However, it will depend on Westminster holding a Budget in the next two months which in turn is tied in with the Brexit negotiations and the possibility of a General Election.

Mr Mackay said last month that without the tax announcements and economic forecasts of a UK Budget the Scottish Government will not have clarity on funding for 2020-21.

Ahead of Chancellor Sajid Javid’s spending statement on 4 September Mr Mackay said that without these forecasts “any announcements on funding for Scotland must be taken with a pinch of salt.”

With Westminster still embroiled in the Brexit impasse, the UK government is unable to fix the date of its own Budget which may be delayed until early next year.

The Welsh Assembly is understood to be going ahead with its Budget on 19 November.
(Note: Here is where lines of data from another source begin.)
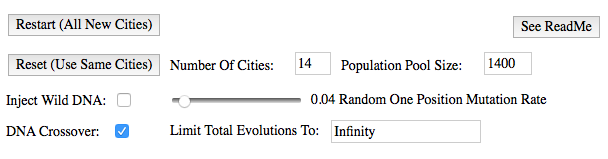
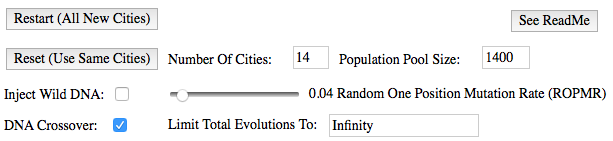
WillThisEverBeDone
Something was missing

diff --git a/sketch.js b/sketch.js
@@ -32,6 +32,7 @@ var bep = 0; // last change % best ever
 var bet = 0; // time of last change best ever
 var lcp = 0; // last change % scrub
 var lct = 0; // time of last change scrub
+var strROPMR = " Random One Position Mutation Rate (ROPMR)";
 
 // Population of possible routes
 var population = [];
@@ -254,7 +255,7 @@ function setCrossOverFlag(){
 function adjMurate(){
   murate  = sliderMurate.value()/100;
   // update the DOMs
-  slMuratetxt.elt.innerText = murate + " Random One Position Mutation Rate";
+  slMuratetxt.elt.innerText = murate + strROPMR;
 }
 
 function getPopInput(){
@@ -346,7 +347,7 @@ function DOMinator(){
 
   sliderMurate = createSlider(0, 100, murate*100);
   sliderMurate.position(inpnctxt.position().x  ,pwhtxt.position().y );
-  var muratetxt = murate + " Random One Position Mutation Rate (ROPMR)";
+  var muratetxt = murate + strROPMR;
   slMuratetxt = createP(muratetxt);
   slMuratetxt.position(sliderMurate.position().x +  sliderMurate.width + 10 ,pwhtxt.position().y - pwhtxt.height*.9);
   //sliderMurate.changed(adjMurate); // this event only fires after the slider is changed.
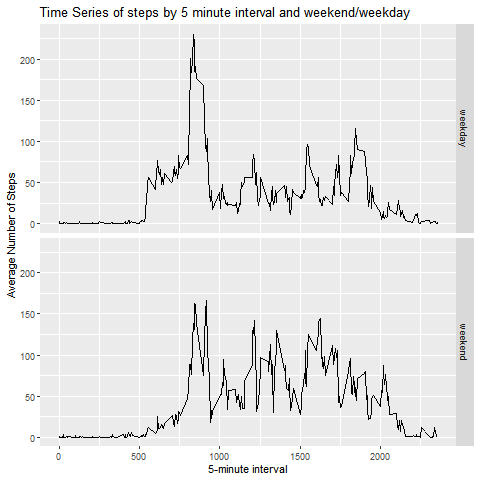
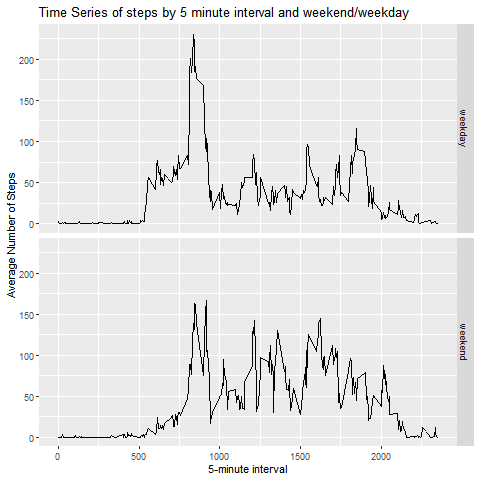
Updating project

diff --git a/PA1_template.html b/PA1_template.html
@@ -377,8 +377,16 @@ activity &lt;- read.table(&quot;activity.csv&quot;, sep = &quot;,&quot;,header =
 </div>
 <div id="what-is-mean-total-number-of-steps-taken-per-day" class="section level2">
 <h2>What is mean total number of steps taken per day?</h2>
-<pre class="r"><code>library(dplyr)
-#Ignoring missing values
+<pre class="r"><code>library(dplyr)</code></pre>
+<pre><code>## 
+## Attaching package: &#39;dplyr&#39;</code></pre>
+<pre><code>## The following objects are masked from &#39;package:stats&#39;:
+## 
+##     filter, lag</code></pre>
+<pre><code>## The following objects are masked from &#39;package:base&#39;:
+## 
+##     intersect, setdiff, setequal, union</code></pre>
+<pre class="r"><code>#Ignoring missing values
 activity_na &lt;- activity[complete.cases(activity), ]
 #1. Calculate the total number of steps taken per day
 totalsteps_perday &lt;- activity_na %&gt;% group_by(date) %&gt;% summarize(totalsteps=sum(steps))</code></pre>
@@ -387,9 +395,9 @@ totalsteps_perday &lt;- activity_na %&gt;% group_by(date) %&gt;% summarize(total
 with(totalsteps_perday, hist(totalsteps_perday$totalsteps, xlab = &quot;Total Steps Per Day&quot;, col = &quot;red&quot;, main = &quot;Histogram of the total number of steps taken each day&quot;))</code></pre>
[1 lines of base64/hex data omitted]
 <pre class="r"><code>dev.copy(png, file = &quot;figures/plot_totalsteps_perday.png&quot;)</code></pre>
-<p>png 4</p>
+<p>png 3</p>
 <pre class="r"><code>dev.off()</code></pre>
-<p>pdf 2</p>
+<p>png 2</p>
 <pre class="r"><code>#3. Calculate and report the mean and median of the total number of steps taken per day
 mean(totalsteps_perday$totalsteps)</code></pre>
 <p>[1] 10766.19</p>
@@ -409,9 +417,9 @@ steps_per_interval &lt;- activity_na %&gt;% group_by(interval) %&gt;% summarise(
                              main = &quot;Time Series of steps by 5 minute interval&quot;))</code></pre>
[1 lines of base64/hex data omitted]
 <pre class="r"><code>dev.copy(png, file = &quot;figures/plot_steps_per_interval.png&quot;)</code></pre>
-<p>png 4</p>
+<p>png 3</p>
 <pre class="r"><code>dev.off()</code></pre>
-<p>pdf 2</p>
+<p>png 2</p>
 <pre class="r"><code>#2. Which 5-minute interval, on average across all the days in the dataset, contains the maximum number of steps?
 #steps_per_interval[which.max(steps_per_interval$avgsteps),]
 print(paste(&quot;Interval: &quot;, steps_per_interval[which.max(steps_per_interval$avgsteps),][1]))</code></pre>
@@ -442,9 +450,9 @@ filled_totalsteps_perday &lt;- filled_activity %&gt;% group_by(date) %&gt;% summ
           main = &quot;Histogram of the total number of steps taken each day&quot;))</code></pre>
[1 lines of base64/hex data omitted]
 <pre class="r"><code>dev.copy(png, file = &quot;figures/filled_totalsteps_perday.png&quot;)</code></pre>
-<p>png 4</p>
+<p>png 3</p>
 <pre class="r"><code>dev.off()</code></pre>
-<p>pdf 2</p>
+<p>png 2</p>
 <pre class="r"><code>mean(filled_totalsteps_perday$totalsteps)</code></pre>
 <p>[1] 10766.19</p>
 <pre class="r"><code>median(filled_totalsteps_perday$totalsteps)</code></pre>
@@ -469,9 +477,9 @@ steps_perweekday &lt;- filled_activity %&gt;% group_by(interval,wDay) %&gt;% sum
                 facets = wDay ~ .)</code></pre>
[1 lines of base64/hex data omitted]
 <pre class="r"><code>dev.copy(png, file = &quot;figures/steps_perweekday.png&quot;)</code></pre>
-<p>png 4</p>
+<p>png 3</p>
 <pre class="r"><code>dev.off()</code></pre>
-<p>pdf 2</p>
+<p>png 2</p>
 </div>
 
 

diff --git a/PA1_template.md b/PA1_template.md
@@ -18,6 +18,26 @@ activity <- read.table("activity.csv", sep = ",",header = TRUE)
 
 ```r
 library(dplyr)
+```
+
+```
+## 
+## Attaching package: 'dplyr'
+```
+
+```
+## The following objects are masked from 'package:stats':
+## 
+##     filter, lag
+```
+
+```
+## The following objects are masked from 'package:base':
+## 
+##     intersect, setdiff, setequal, union
+```
+
+```r
 #Ignoring missing values
 activity_na <- activity[complete.cases(activity), ]
 #1. Calculate the total number of steps taken per day
@@ -40,13 +60,13 @@ dev.copy(png, file = "figures/plot_totalsteps_perday.png")
 ```
 
 png 
-  4 
+  3 
 
 ```r
 dev.off()
 ```
 
-pdf 
+png 
   2 
 
 ```r
@@ -89,13 +109,13 @@ dev.copy(png, file = "figures/plot_steps_per_interval.png")
 ```
 
 png 
-  4 
+  3 
 
 ```r
 dev.off()
 ```
 
-pdf 
+png 
   2 
 
 ```r
@@ -153,13 +173,13 @@ dev.copy(png, file = "figures/filled_totalsteps_perday.png")
 ```
 
 png 
-  4 
+  3 
 
 ```r
 dev.off()
 ```
 
-pdf 
+png 
   2 
 
 ```r
@@ -211,11 +231,11 @@ dev.copy(png, file = "figures/steps_perweekday.png")
 ```
 
 png 
-  4 
+  3 
 
 ```r
 dev.off()
 ```
 
-pdf 
+png 
   2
It traditionally unveils an indicative Budget prior to the UK statement, followed by a final Budget afterwards.

However, the Welsh Government has fewer devolved powers and is more closely aligned to the UK tax system.

Although it has some powers over tax, including the capacity to vary income tax, the Welsh Government Government has set the Welsh rates for 209/20 at the same level as in England and Northern Ireland.

Among the submissions to Mackay, the Scottish Retail Consortium has called for greater certainty into fiscal plans coupled with decisive action to reduce business taxes and boost consumer spending.

The SRC is a two-year Budget Accord with Opposition parties, restoration of the level playing field with England on the large business rates supplement, a timetabled plan to reduce the headline business rate, no increases in income tax rates, and a retail strategy co-produced with the industry.



Leave a Reply

Your email address will not be published. Required fields are marked as *

This site uses Akismet to reduce spam. Learn how your comment data is processed.